Geckos is a place to learn how to climb, but it is also a place to make friends and learn valuable skills. I enjoyed the easy going atmosphere of Geckos, which was somewhere to focus and get better at climbing, but also a place to have fun. Geckos introduced me to a whole new group of people who supported and helped me achieve my goals. Climbing teaches discipline, patience and determination- all things that can be transferred into everyday life. Without climbing I wouldn’t be who I am today.
The thing I love about climbing is that it is so freeing and Geckos not only teaches how to climb, but it embodies it as well. I am visually impaired meaning I have reduced vision. Some may view this as a disadvantage but I don’t. Geckos helped me realise that even though I can see as well as others it is no reason to stop following your dreams and for me that was to become the best climber I could be.

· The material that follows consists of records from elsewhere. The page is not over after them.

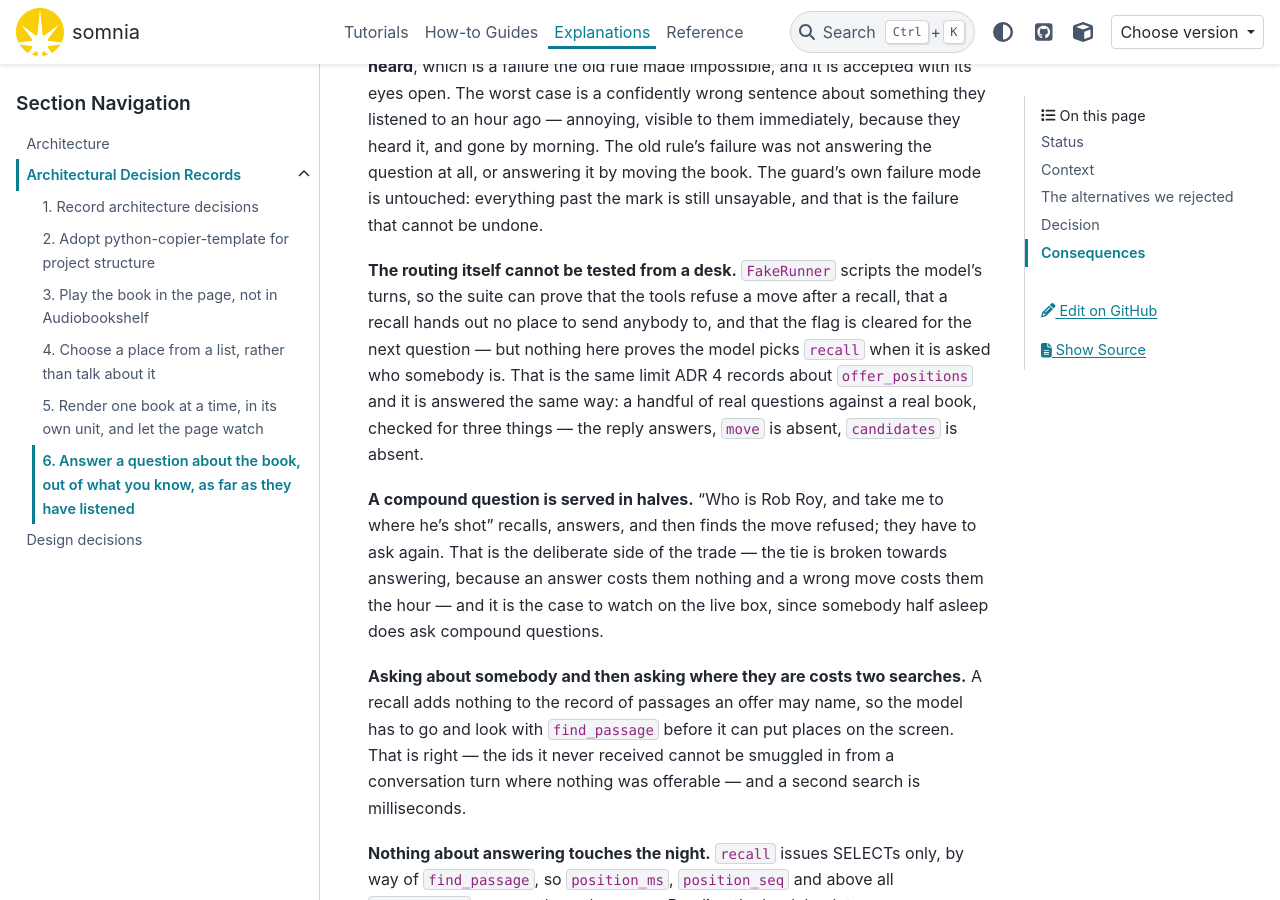
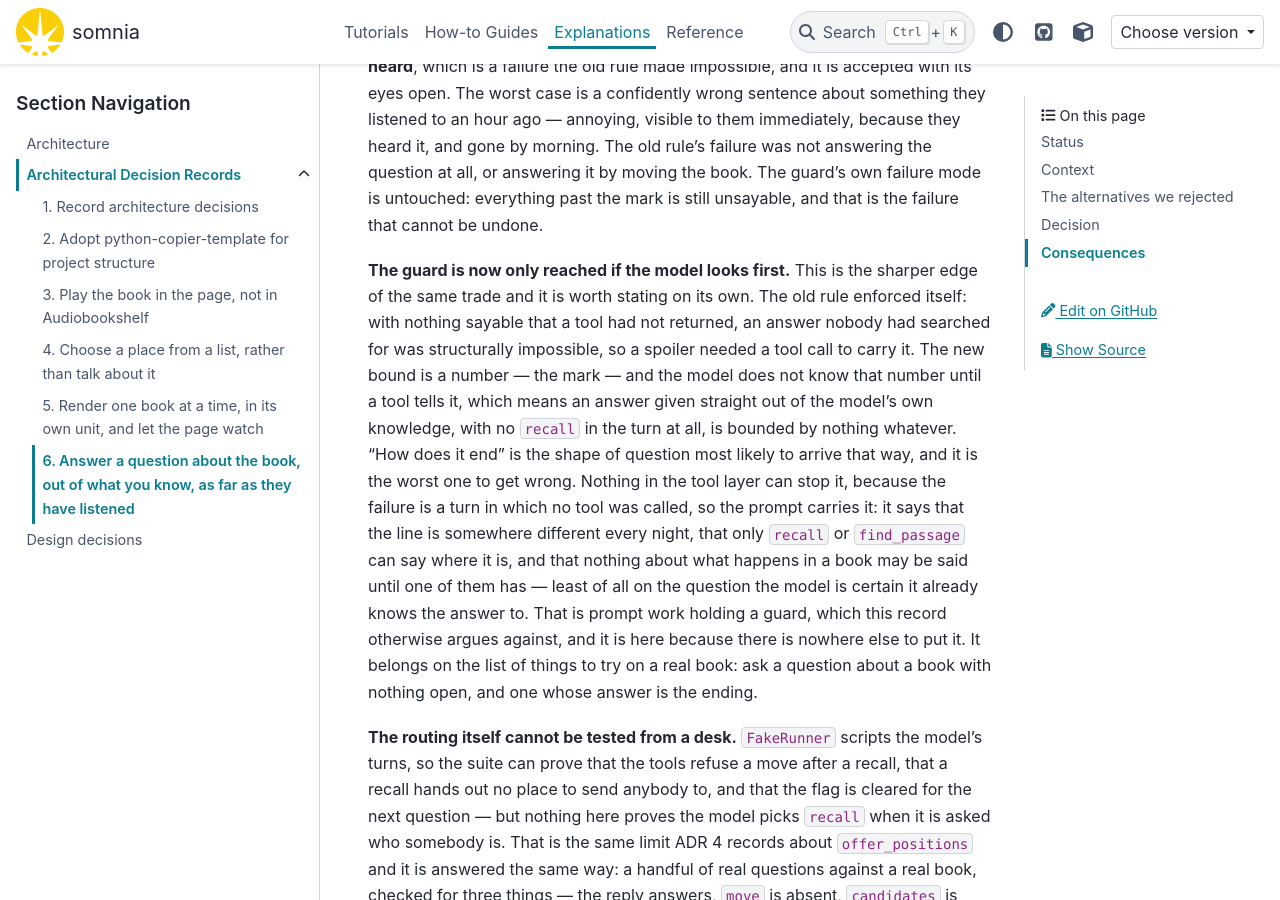
Before and after one commit to gilesknap/somnia, a Sphinx documentation site: the page built from docs/explanations/decisions/0006-answer-a-question-about-the-book.md, in a window 1280 px wide and 900 px high, scrolled down 4677 px. Built offline with Sphinx 7.4.7 and the PyData theme 0.15.4, drawn with Linux system fonts in a browser that asks for light colours; pages that are not in the unit, such as notebooks, are missing from menus; the version number could not be read and is left out.

Commit message:
Make it look before it speaks, now that knowing is allowed again
The old rule enforced itself. With nothing sayable that a tool had not
returned, an answer nobody had searched for could not exist, so a spoiler
needed a tool call to carry it out. The new bound is a number — the mark —
and the model does not learn that number until something tells it, which
leaves the turn where no tool was called at all bounded by nothing whatever.
"How does it end" is the shape of question most likely to arrive that way and
the worst one to get wrong.

No tool can hold that, because the failure is the absence of a tool call, so
the prompt says it: the line moves every night, recall and find_passage are
the only things that know where it is, and nothing about what happens in a
book gets said until one of them has spoken — hardest on the question it is
sure it already knows the answer to, which is the one it does not think to
look up. Recorded in ADR 6 as prompt work holding a guard, which that record
otherwise argues against, and as two more questions to try on a real book.

Co-Authored-By: Claude Opus 5 <noreply@anthropic.com>

```diff
--- a/docs/explanations/decisions/0006-answer-a-question-about-the-book.md
+++ b/docs/explanations/decisions/0006-answer-a-question-about-the-book.md
@@ -179,6 +179,25 @@ answering the question at all, or answering it by moving the book. The guard's
 own failure mode is untouched: everything past the mark is still unsayable, and
 that is the failure that cannot be undone.
 
+**The guard is now only reached if the model looks first.** This is the sharper
+edge of the same trade and it is worth stating on its own. The old rule enforced
+itself: with nothing sayable that a tool had not returned, an answer nobody had
+searched for was structurally impossible, so a spoiler needed a tool call to
+carry it. The new bound is a number — the mark — and the model does not know
+that number until a tool tells it, which means an answer given straight out of
+the model's own knowledge, with no `recall` in the turn at all, is bounded by
+nothing whatever. "How does it end" is the shape of question most likely to
+arrive that way, and it is the worst one to get wrong. Nothing in the tool layer
+can stop it, because the failure is a turn in which no tool was called, so the
+prompt carries it: it says that the line is somewhere different every night,
+that only `recall` or `find_passage` can say where it is, and that nothing about
+what happens in a book may be said until one of them has — least of all on the
+question the model is certain it already knows the answer to. That is prompt
+work holding a guard, which this record otherwise argues against, and it is
+here because there is nowhere else to put it. It belongs on the list of things
+to try on a real book: ask a question about a book with nothing open, and one
+whose answer is the ending.
+
 **The routing itself cannot be tested from a desk.** `FakeRunner` scripts the
 model's turns, so the suite can prove that the tools refuse a move after a
 recall, that a recall hands out no place to send anybody to, and that the flag
```
Also changed, not shown: docs/explanations/design.md (+6 -1 lines), 1 other file.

Geckos has led me to climb with The Castle’s Academy and then onto the competition squad. This fuelled an obsession with climbing, which has driven me to both work in the industry and to compete in international competitions with the GB para-climbing team.

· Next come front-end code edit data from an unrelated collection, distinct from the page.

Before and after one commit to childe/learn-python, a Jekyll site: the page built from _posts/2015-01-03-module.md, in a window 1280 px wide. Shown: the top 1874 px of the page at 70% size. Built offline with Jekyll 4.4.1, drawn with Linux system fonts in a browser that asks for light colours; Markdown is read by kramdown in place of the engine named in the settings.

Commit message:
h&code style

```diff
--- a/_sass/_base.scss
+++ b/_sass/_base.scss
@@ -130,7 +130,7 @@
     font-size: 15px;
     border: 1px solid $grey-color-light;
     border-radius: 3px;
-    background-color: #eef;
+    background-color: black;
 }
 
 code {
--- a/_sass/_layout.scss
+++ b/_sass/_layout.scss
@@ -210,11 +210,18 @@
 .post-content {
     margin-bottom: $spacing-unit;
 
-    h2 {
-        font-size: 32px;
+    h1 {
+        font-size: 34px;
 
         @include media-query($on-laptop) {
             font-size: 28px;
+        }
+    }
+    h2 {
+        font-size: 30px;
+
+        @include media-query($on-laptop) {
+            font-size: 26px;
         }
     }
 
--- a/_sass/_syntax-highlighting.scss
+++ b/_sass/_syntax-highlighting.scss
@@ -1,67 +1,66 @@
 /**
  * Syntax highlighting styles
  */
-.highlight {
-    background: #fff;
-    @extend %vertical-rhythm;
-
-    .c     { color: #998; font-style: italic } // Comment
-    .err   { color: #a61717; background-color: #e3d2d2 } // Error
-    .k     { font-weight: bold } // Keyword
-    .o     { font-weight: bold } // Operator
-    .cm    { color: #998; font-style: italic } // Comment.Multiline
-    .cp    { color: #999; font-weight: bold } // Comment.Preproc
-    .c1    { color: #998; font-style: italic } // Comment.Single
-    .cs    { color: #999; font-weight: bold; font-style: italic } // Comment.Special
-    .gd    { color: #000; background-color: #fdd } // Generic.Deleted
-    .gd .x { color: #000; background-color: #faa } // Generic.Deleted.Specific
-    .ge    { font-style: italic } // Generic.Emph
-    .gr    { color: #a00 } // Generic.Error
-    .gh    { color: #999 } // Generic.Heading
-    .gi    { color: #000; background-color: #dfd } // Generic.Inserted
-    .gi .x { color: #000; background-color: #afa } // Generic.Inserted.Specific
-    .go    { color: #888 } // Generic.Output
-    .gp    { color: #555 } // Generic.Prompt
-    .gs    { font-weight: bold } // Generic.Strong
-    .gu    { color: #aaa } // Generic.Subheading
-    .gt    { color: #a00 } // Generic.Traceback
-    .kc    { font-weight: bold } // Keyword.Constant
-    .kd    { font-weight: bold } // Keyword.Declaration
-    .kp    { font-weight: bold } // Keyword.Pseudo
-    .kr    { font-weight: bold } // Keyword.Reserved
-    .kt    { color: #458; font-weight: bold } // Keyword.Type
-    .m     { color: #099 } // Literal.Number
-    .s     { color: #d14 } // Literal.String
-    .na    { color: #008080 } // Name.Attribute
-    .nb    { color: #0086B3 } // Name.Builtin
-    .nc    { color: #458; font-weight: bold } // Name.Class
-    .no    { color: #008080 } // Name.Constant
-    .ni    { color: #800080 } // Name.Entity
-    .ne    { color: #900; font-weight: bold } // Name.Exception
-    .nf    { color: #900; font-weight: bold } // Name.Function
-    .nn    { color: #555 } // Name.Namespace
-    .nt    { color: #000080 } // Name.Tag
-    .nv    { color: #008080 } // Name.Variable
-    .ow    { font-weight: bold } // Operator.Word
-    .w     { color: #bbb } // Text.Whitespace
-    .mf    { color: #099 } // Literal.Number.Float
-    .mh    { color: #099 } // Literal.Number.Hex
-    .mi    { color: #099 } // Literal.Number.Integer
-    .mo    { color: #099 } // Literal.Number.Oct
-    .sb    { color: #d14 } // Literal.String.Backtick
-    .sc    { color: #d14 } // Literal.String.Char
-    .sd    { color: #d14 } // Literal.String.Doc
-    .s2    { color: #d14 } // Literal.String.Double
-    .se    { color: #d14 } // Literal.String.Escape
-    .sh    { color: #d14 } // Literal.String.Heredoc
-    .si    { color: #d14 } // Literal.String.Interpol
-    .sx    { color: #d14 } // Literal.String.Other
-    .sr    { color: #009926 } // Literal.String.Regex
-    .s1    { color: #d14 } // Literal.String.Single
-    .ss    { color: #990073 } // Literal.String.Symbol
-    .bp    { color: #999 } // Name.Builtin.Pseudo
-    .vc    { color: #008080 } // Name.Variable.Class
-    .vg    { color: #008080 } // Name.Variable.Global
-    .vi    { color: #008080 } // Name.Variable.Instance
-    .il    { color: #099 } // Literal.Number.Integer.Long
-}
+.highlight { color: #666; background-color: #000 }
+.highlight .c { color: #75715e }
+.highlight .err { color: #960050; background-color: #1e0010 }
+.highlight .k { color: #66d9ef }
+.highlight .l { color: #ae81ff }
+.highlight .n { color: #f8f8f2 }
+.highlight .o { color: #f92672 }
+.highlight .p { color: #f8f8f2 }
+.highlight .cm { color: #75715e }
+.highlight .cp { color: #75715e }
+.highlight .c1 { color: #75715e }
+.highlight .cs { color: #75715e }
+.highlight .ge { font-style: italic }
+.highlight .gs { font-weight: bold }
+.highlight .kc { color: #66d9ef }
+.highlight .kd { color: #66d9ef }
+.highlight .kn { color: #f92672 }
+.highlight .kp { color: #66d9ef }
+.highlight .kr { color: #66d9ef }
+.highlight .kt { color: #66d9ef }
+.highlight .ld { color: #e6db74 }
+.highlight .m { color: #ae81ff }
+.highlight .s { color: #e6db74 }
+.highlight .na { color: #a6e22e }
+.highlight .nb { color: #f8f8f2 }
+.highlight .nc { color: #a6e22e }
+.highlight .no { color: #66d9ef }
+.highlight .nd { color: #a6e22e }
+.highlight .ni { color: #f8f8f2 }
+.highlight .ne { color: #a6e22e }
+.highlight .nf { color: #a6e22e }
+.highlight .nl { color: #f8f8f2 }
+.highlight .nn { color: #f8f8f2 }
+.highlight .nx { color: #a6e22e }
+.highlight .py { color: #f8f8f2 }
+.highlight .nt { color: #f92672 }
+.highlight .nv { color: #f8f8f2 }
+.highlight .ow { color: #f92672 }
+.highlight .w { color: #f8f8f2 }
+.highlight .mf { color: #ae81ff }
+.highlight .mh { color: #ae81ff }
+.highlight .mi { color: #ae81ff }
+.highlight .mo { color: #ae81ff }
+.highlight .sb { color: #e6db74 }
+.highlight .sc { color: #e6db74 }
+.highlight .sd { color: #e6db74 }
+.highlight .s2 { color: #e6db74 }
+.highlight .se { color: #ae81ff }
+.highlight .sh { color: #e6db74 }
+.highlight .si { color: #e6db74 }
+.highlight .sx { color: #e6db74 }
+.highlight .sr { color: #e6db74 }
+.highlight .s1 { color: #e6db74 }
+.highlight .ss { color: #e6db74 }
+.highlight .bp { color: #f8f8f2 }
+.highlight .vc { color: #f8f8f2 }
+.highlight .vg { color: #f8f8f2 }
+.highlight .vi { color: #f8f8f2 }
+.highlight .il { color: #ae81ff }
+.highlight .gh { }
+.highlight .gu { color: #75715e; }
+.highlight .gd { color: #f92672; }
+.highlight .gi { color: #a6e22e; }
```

For anyone who wants to climb or who has already started, my advice would be ‘keep going’. Sometimes it will be tough and you’ll have to learn to overcome adversity, but in the end the rewards from climbing will be more than you could have imagined. I wouldn’t have been able to achieve my dreams without having been to Geckos, it was my starting point and thanks to the coaches and other kids in Geckos I have reached many of my goals.

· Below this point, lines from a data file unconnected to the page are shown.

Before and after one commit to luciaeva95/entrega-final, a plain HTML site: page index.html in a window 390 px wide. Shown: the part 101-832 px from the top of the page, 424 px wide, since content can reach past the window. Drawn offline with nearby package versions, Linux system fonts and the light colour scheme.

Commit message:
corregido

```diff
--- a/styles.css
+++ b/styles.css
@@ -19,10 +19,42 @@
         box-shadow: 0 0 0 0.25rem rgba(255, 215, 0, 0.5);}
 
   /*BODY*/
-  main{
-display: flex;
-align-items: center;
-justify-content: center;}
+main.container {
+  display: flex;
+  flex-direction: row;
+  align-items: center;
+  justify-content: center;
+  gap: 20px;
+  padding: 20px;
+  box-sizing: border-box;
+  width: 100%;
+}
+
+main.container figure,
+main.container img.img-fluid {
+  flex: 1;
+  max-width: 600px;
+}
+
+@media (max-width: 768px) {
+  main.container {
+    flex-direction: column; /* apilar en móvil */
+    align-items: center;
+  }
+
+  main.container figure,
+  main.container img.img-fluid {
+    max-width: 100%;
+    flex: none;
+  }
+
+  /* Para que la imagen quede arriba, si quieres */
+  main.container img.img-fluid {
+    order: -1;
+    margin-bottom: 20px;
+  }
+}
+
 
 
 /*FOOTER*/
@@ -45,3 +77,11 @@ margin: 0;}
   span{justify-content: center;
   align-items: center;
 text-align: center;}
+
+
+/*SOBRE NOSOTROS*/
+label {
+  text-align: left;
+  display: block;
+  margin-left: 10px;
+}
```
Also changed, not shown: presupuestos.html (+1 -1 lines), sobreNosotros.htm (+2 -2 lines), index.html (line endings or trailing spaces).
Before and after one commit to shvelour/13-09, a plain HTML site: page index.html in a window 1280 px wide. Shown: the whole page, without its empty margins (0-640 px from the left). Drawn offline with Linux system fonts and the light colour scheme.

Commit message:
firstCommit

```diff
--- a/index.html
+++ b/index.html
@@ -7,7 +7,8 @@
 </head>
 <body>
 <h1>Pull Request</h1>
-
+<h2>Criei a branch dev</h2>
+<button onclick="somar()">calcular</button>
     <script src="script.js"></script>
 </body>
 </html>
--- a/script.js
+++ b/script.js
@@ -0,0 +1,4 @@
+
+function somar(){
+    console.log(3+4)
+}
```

Without the help of the coaches from Geckos I would’ve have never pushed myself and achieved what I have, they helped me realise that even though life dealt me a bad hand with my eyes, that shouldn’t stop me, it should motivate me and make me the best version of myself.
Grace started climbing with Geckos as a nine year old. By no means the tallest of her cohort, she rose to the top – literally and figuratively – due to a combination of determination and dauntless enthusiasm. She was always hugely popular with her fellow Geckos and the instructing staff, who were bowled over by her cheerful, positive attitude to both climbing and life in general.
As Grace grew older she generously donated much of her free time coaching youngsters at The Castle. Few of those who encountered her there were surprised when, in 2012, she became a national junior climbing champion.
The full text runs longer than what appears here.